-- Given entries --
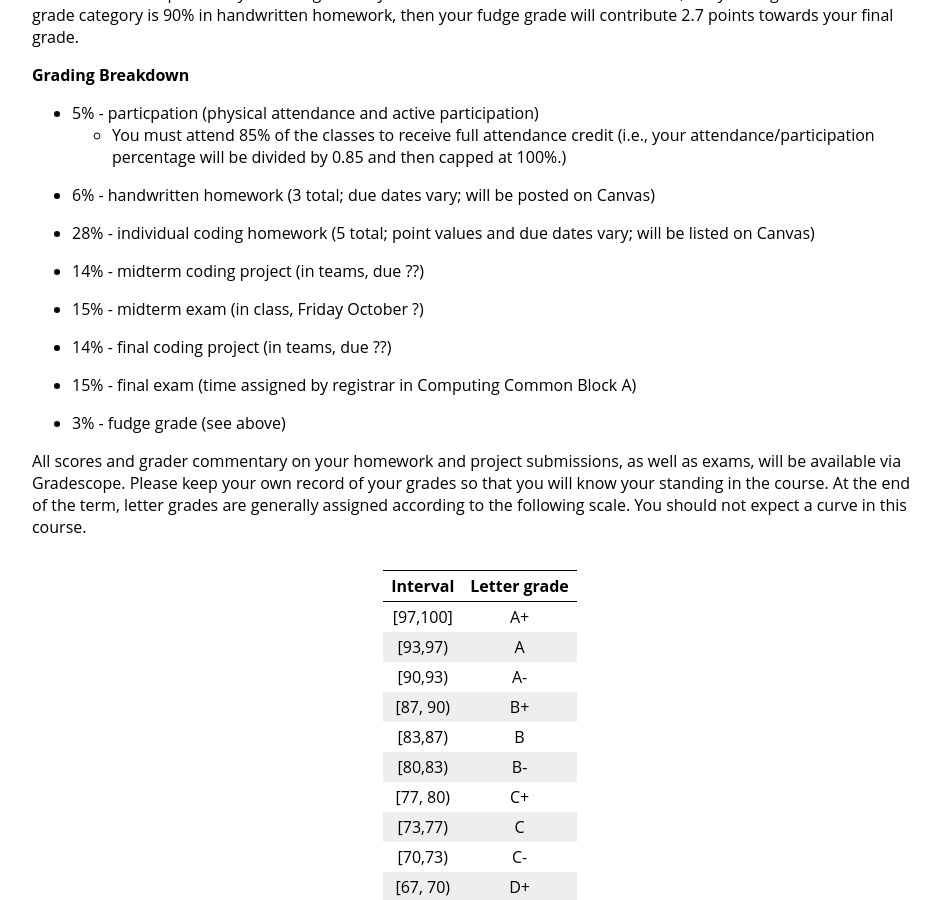
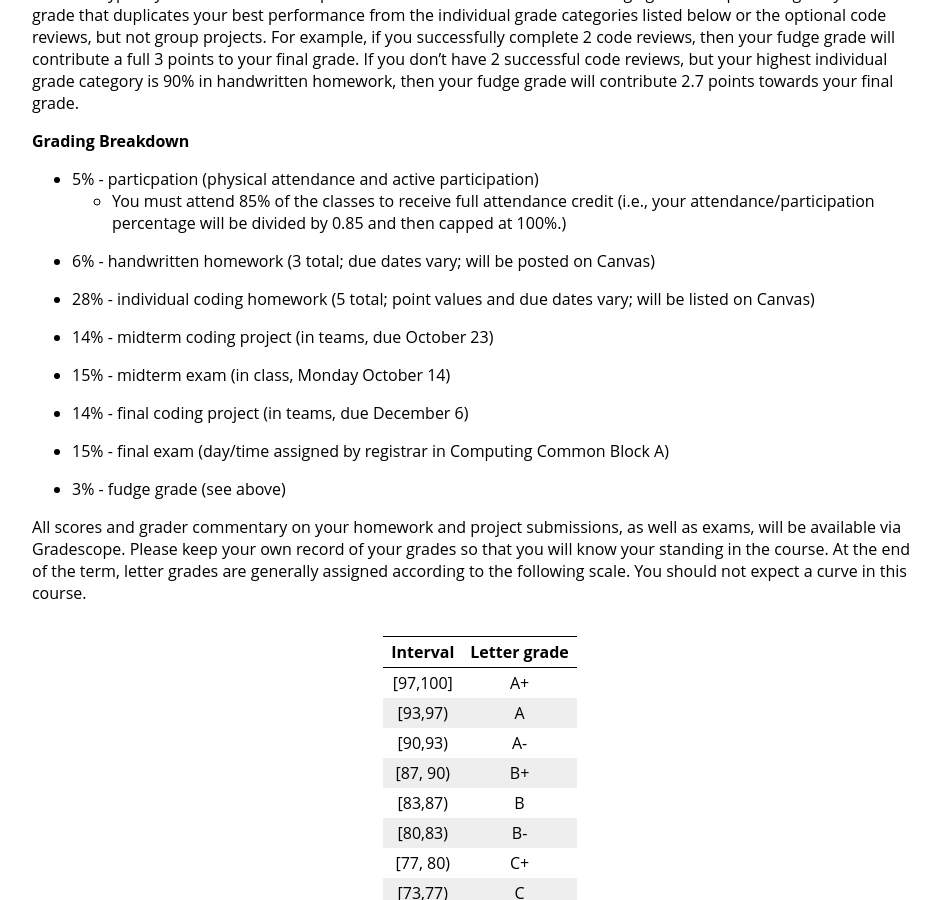
Before and after one commit to jhu-ip/cs220-f24, a Jekyll site: the page built from syllabus.md, in a window 1280 px wide and 900 px high, scrolled down 5263 px. Shown: the whole window, without its empty margins (160-1100 px from the left). Built offline with Jekyll 4.4.1, drawn with Linux system fonts in a browser that asks for light colours; some of the changed text lies outside the part shown.

Commit message:
syllabus final updates

```diff
--- a/syllabus.md
+++ b/syllabus.md
@@ -45,22 +45,22 @@
 Office hours: TBD
 
 Kai Presler-Marshall, Lecturer\
-<mailto:kpresle1@jhu.edu>,\
+<mailto:kai@cs.jhu.edu>,\
 <a class="external" target="_blank" href="https://www.cs.jhu.edu/">https://www.cs.jhu.edu/</a>,\
-Office hours: TBD
-Zoom: <a class="external" target="_blank" href="https://wse.zoom.us/my/">https://wse.zoom.us/my/</a>
+Office hours: TBD \
+Zoom: <a class="external" target="_blank" href="https://wse.zoom.us/my/kpresler">https://wse.zoom.us/my/kpresler</a>
 
 Joanne Selinski, Associate Teaching Professor\
 <mailto:joanne@cs.jhu.edu>,\
 <a class="external" target="_blank" href="https://www.cs.jhu.edu/~joanne">https://www.cs.jhu.edu/~joanne</a>,\
-Office hours: TBD
+Office hours: TBD \
 Zoom: <a class="external" target="_blank" href="https://wse.zoom.us/my/jselinski">https://wse.zoom.us/my/jselinski</a>
 
 Patricio Simari, Senior Lecturer\
 <mailto:psimari@cs.jhu.edu>,\
 <a class="external" target="_blank" href="https://www.cs.jhu.edu/">https://www.cs.jhu.edu/</a>,\
-Office hours: TBD
-Zoom: <a class="external" target="_blank" href="https://wse.zoom.us/my/">https://wse.zoom.us/my/</a>
+Office hours: TBD \
+Zoom: <a class="external" target="_blank" href="https://wse.zoom.us/my/pdsimari">https://wse.zoom.us/my/pdsimari</a>
 
 
 **Meetings - all in Maryland 310**
@@ -348,13 +348,13 @@
 -   28% - individual coding homework (5 total; point values and due dates vary; will be
     listed on Canvas)
 
--   14% - midterm coding project (in teams, due ??)
+-   14% - midterm coding project (in teams, due October 23)
 
--   15% - midterm exam (in class, Friday October ?)
+-   15% - midterm exam (in class, Monday October 14)
 
--   14% - final coding project (in teams, due ??)
+-   14% - final coding project (in teams, due December 6)
 
--   15% - final exam (time assigned by registrar in Computing Common Block A)
+-   15% - final exam (day/time assigned by registrar in Computing Common Block A)
 
 -   3% - fudge grade (see above)
 
```
Also changed, not shown: other parts of syllabus.md (+1 -1 lines).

-- Your assignment --
Without any pictures, return the entries exactly as given.

-- Solution to this task --
Before and after one commit to jhu-ip/cs220-f24, a Jekyll site: the page built from syllabus.md, in a window 1280 px wide and 900 px high, scrolled down 5263 px. Shown: the whole window, without its empty margins (160-1100 px from the left). Built offline with Jekyll 4.4.1, drawn with Linux system fonts in a browser that asks for light colours; some of the changed text lies outside the part shown.

Commit message:
syllabus final updates

```diff
--- a/syllabus.md
+++ b/syllabus.md
@@ -45,22 +45,22 @@
 Office hours: TBD
 
 Kai Presler-Marshall, Lecturer\
-<mailto:kpresle1@jhu.edu>,\
+<mailto:kai@cs.jhu.edu>,\
 <a class="external" target="_blank" href="https://www.cs.jhu.edu/">https://www.cs.jhu.edu/</a>,\
-Office hours: TBD
-Zoom: <a class="external" target="_blank" href="https://wse.zoom.us/my/">https://wse.zoom.us/my/</a>
+Office hours: TBD \
+Zoom: <a class="external" target="_blank" href="https://wse.zoom.us/my/kpresler">https://wse.zoom.us/my/kpresler</a>
 
 Joanne Selinski, Associate Teaching Professor\
 <mailto:joanne@cs.jhu.edu>,\
 <a class="external" target="_blank" href="https://www.cs.jhu.edu/~joanne">https://www.cs.jhu.edu/~joanne</a>,\
-Office hours: TBD
+Office hours: TBD \
 Zoom: <a class="external" target="_blank" href="https://wse.zoom.us/my/jselinski">https://wse.zoom.us/my/jselinski</a>
 
 Patricio Simari, Senior Lecturer\
 <mailto:psimari@cs.jhu.edu>,\
 <a class="external" target="_blank" href="https://www.cs.jhu.edu/">https://www.cs.jhu.edu/</a>,\
-Office hours: TBD
-Zoom: <a class="external" target="_blank" href="https://wse.zoom.us/my/">https://wse.zoom.us/my/</a>
+Office hours: TBD \
+Zoom: <a class="external" target="_blank" href="https://wse.zoom.us/my/pdsimari">https://wse.zoom.us/my/pdsimari</a>
 
 
 **Meetings - all in Maryland 310**
@@ -348,13 +348,13 @@
 -   28% - individual coding homework (5 total; point values and due dates vary; will be
     listed on Canvas)
 
--   14% - midterm coding project (in teams, due ??)
+-   14% - midterm coding project (in teams, due October 23)
 
--   15% - midterm exam (in class, Friday October ?)
+-   15% - midterm exam (in class, Monday October 14)
 
--   14% - final coding project (in teams, due ??)
+-   14% - final coding project (in teams, due December 6)
 
--   15% - final exam (time assigned by registrar in Computing Common Block A)
+-   15% - final exam (day/time assigned by registrar in Computing Common Block A)
 
 -   3% - fudge grade (see above)
 
```
Also changed, not shown: other parts of syllabus.md (+1 -1 lines).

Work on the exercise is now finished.